Why Cyber Security Training Is Crucial For Remote Employees

Why Cyber Security Training Is Crucial For Remote Employees

As more companies expand the option for employees to work remotely, the risk for cyberattacks increases. Working from home presents a unique set of security vulnerabilities, such as unsecured home networks or mobile devices used to access work files.  Here are some top reasons why cyber security training is more important than ever right now for companies with work-from-home employees.

Cyber Attacks Continue to Rise

In 2020, the dramatic increase in the number of employees working remotely also led to a spike in cyber attacks. Cyber criminals can take advantage of insecure RDP endpoints that can be brute-forced or create loopholes in VPN structure. They can also use tactics such as COVID-19-themed phishing emails, taking advantage of remote workers who may be more likely to be distracted and not as careful about checking for suspicious attachments.

Unfortunately, the increased risk of cyber attacks isn't expected to change anytime soon. As many companies plan to continue work-from-home options for their employees in a post-pandemic world, organizations should be prepared for continued cyber attacks and security threats within corporate and home networks.

Prepare for the future and keep your company's data secure by offering up-to-date and consistent training for IT managers and work-from-home employees. Cyber security training courses offer valuable hands-on training and real-world simulations to boost the knowledge of your team to prepare for possible threats.

Home Networks and Computers Are Less Secure

Threat actors know that home networks tend to be less secure than corporate infrastructure and have been taking advantage of this with the rapid expansion of work-from-home employees. For example, cyber attackers may rent or sell hijacked devices with vulnerable home networks to underground operators or other groups seeking command-and-control capabilities.

Researchers expect that home computers and routers will continue to be low-hanging fruit for cyber attackers. As attackers evolve and mature, endpoint security will become an even bigger focus in the future.

Mobile Devices Are A New Target

Mobile devices are often seen as weak links in the security chain to cybercriminals, so it's crucial to make sure that your devices and any apps you download are in accordance with your company's security policies.

With more employees working from home, mobile apps offered from cloud services offer ways to improve communication and productivity. However, cybercriminals take advantage of this with phishing attempts intended to get the user to install a malicious app on their device.

Security teams should focus on ramping up authentication for home networks and mobile devices, including utilizing zero-trust frameworks. Zero-trust frameworks inherently do not trust any user in an organization’s network and must first be authenticated and authorized by the organization to access data and apps.

Collaboration Services Create New Risks

With more employees working from home, companies are relying more heavily on cloud applications and collaboration services. Tools like Microsoft Teams, Slack and Zoom have become everyday communication tools, and resources that are connected and shared on the cloud are becoming the norm.

This mass influx of data newly exposed to the cloud also creates new targets for cyber attackers. For example, cybercriminals can create legitimate-looking ads for fake Microsoft Teams updates, leading to malware-infected networks.

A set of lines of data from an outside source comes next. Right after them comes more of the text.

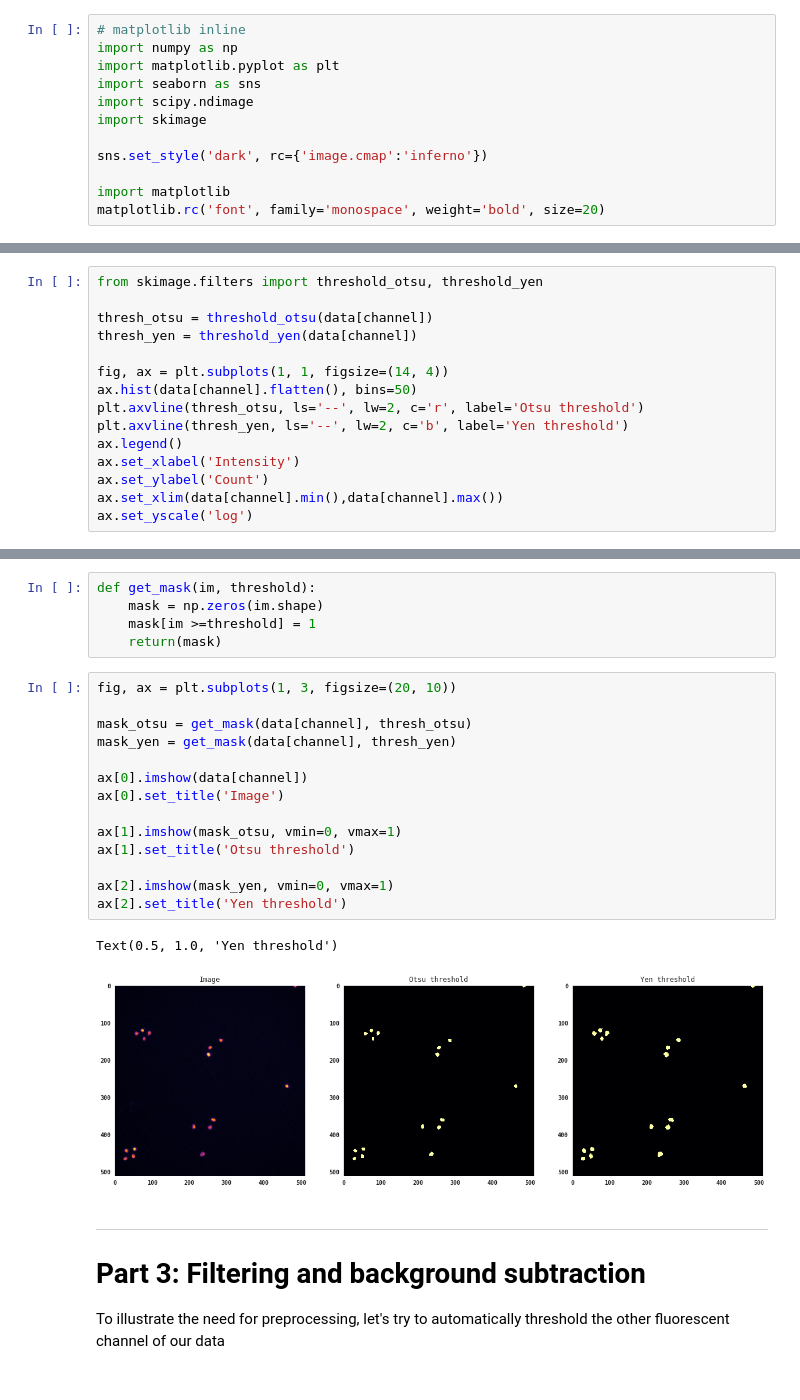
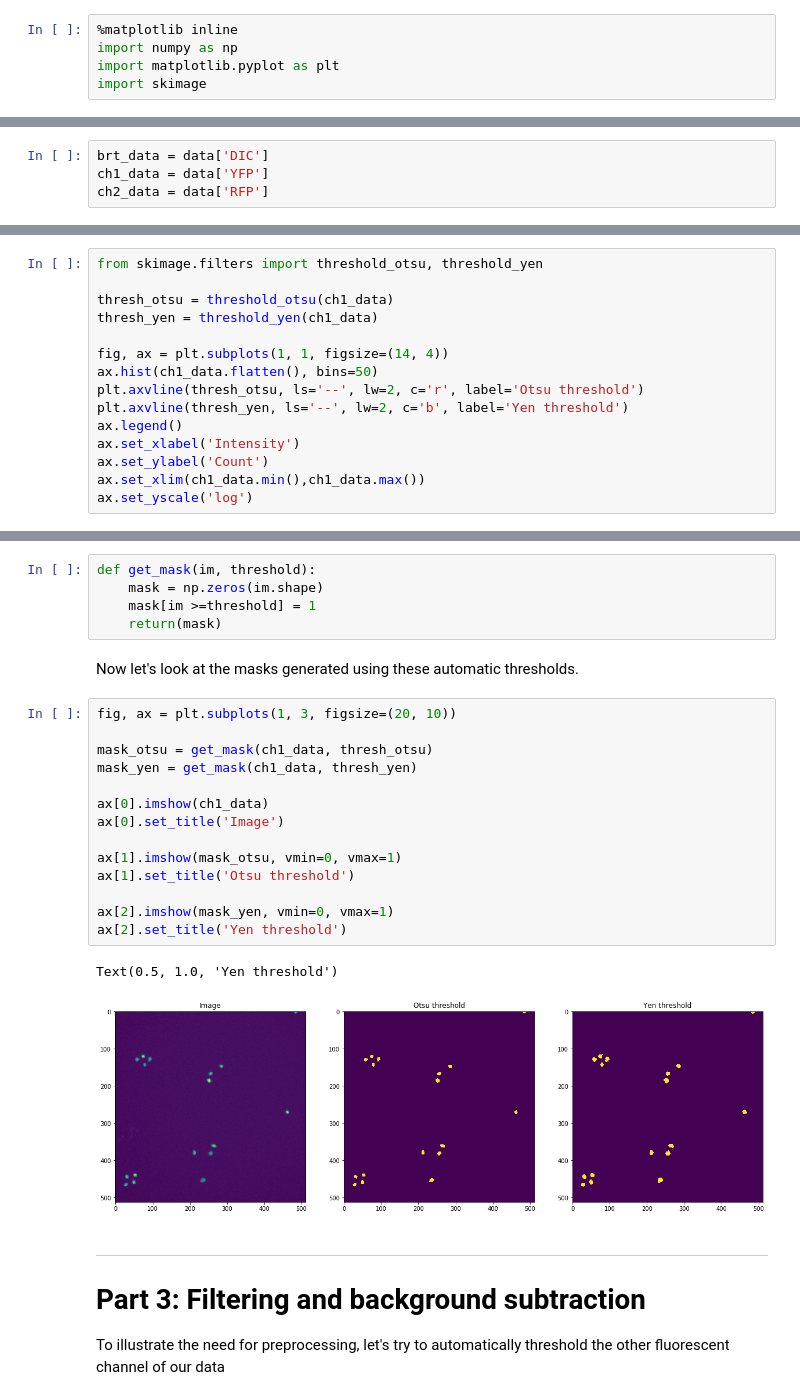
Before and after one commit to DataLucence/StanfordBIOS254-2019, a Jupyter notebook: Code/Lesson2_Preprocessing.ipynb, the cells around one changed output, grey strips where cells are left out. Drawn from its saved outputs; the diff is of its cells as text.

```diff
--- a/Code/Lesson2_Preprocessing.ipynb
+++ b/Code/Lesson2_Preprocessing.ipynb
@@ -24,15 +25,8 @@ c) Combining preprocessing + thresholding
 # %% [markdown]
 First, let's import packages and set some plotting defaults
 # %%
-# matplotlib inline
+%matplotlib inline
 import numpy as np
 import matplotlib.pyplot as plt
-import seaborn as sns
-import scipy.ndimage
 import skimage
-
-sns.set_style('dark', rc={'image.cmap':'inferno'})
-
-import matplotlib
-matplotlib.rc('font', family='monospace', weight='bold', size=20)
 # %% [markdown]
@@ -105,0 +102,4 @@ To illustrate, we will focus on the YFP channel
+# %%
+brt_data = data['DIC']
+ch1_data = data['YFP']
+ch2_data = data['RFP']
@@ -139,16 +139,16 @@ Now let's use some built-in automatic threshold algorithms to define a threshold
 # %%
 from skimage.filters import threshold_otsu, threshold_yen
 
-thresh_otsu = threshold_otsu(data[channel])
-thresh_yen = threshold_yen(data[channel])
+thresh_otsu = threshold_otsu(ch1_data)
+thresh_yen = threshold_yen(ch1_data)
 
 fig, ax = plt.subplots(1, 1, figsize=(14, 4))
-ax.hist(data[channel].flatten(), bins=50)
+ax.hist(ch1_data.flatten(), bins=50)
 plt.axvline(thresh_otsu, ls='--', lw=2, c='r', label='Otsu threshold')
 plt.axvline(thresh_yen, ls='--', lw=2, c='b', label='Yen threshold')
 ax.legend()
 ax.set_xlabel('Intensity')
 ax.set_ylabel('Count')
-ax.set_xlim(data[channel].min(),data[channel].max())
+ax.set_xlim(ch1_data.min(),ch1_data.max())
 ax.set_yscale('log')
 # %% [output]
@@ -160,23 +161,25 @@ def get_mask(im, threshold):
     mask = np.zeros(im.shape)
     mask[im >=threshold] = 1
     return(mask)
+# %% [markdown]
+Now let's look at the masks generated using these automatic thresholds.
 # %%
 fig, ax = plt.subplots(1, 3, figsize=(20, 10))
 
-mask_otsu = get_mask(data[channel], thresh_otsu)
-mask_yen = get_mask(data[channel], thresh_yen)
+mask_otsu = get_mask(ch1_data, thresh_otsu)
+mask_yen = get_mask(ch1_data, thresh_yen)
 
-ax[0].imshow(data[channel])
+ax[0].imshow(ch1_data)
 ax[0].set_title('Image')
 
 ax[1].imshow(mask_otsu, vmin=0, vmax=1)
 ax[1].set_title('Otsu threshold')
 
 ax[2].imshow(mask_yen, vmin=0, vmax=1)
 ax[2].set_title('Yen threshold')
 # %% [output]
 Text(0.5, 1.0, 'Yen threshold')
-[figure, old version]
+[figure, new version]
 # %% [markdown]
 ***
 # Part 3: Filtering and background subtraction
```
Also changed, not shown: parts of 23 cells of this notebook.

Insider Threats Are Growing

Employers have less control and visibility over remote workers, which could increase the risk for insider threats — a fast-growing and costly problem for companies. It can be easier for a remote employee with malicious intent to take more risks with data or to steal confidential information for personal gain.

The COVID-19 pandemic has also resulted in many dissatisfied employees who have lost their jobs or been furloughed, increasing the likelihood of insider threats. However, insider threats can stem from both malicious and negligent insiders. Although "negligent insiders" don't cause security breaches intentionally, they account for the majority of insider-threat incidents.

Stay Informed

Although threats are on the rise, many companies don't offer adequate cybersecurity training for employees. Investing in relevant, up-to-date training courses is one of the best ways your company can stay resilient and be prepared for new threats as they evolve.

Cyber security is an ever-changing topic. It's important to stay in the know through cybersecurity training on the current best practices in keeping your data secure while working from home. Learning about the latest security threats and loopholes in your industry — and how you can prevent them — helps keep your network safe at your office or anywhere you work remotely.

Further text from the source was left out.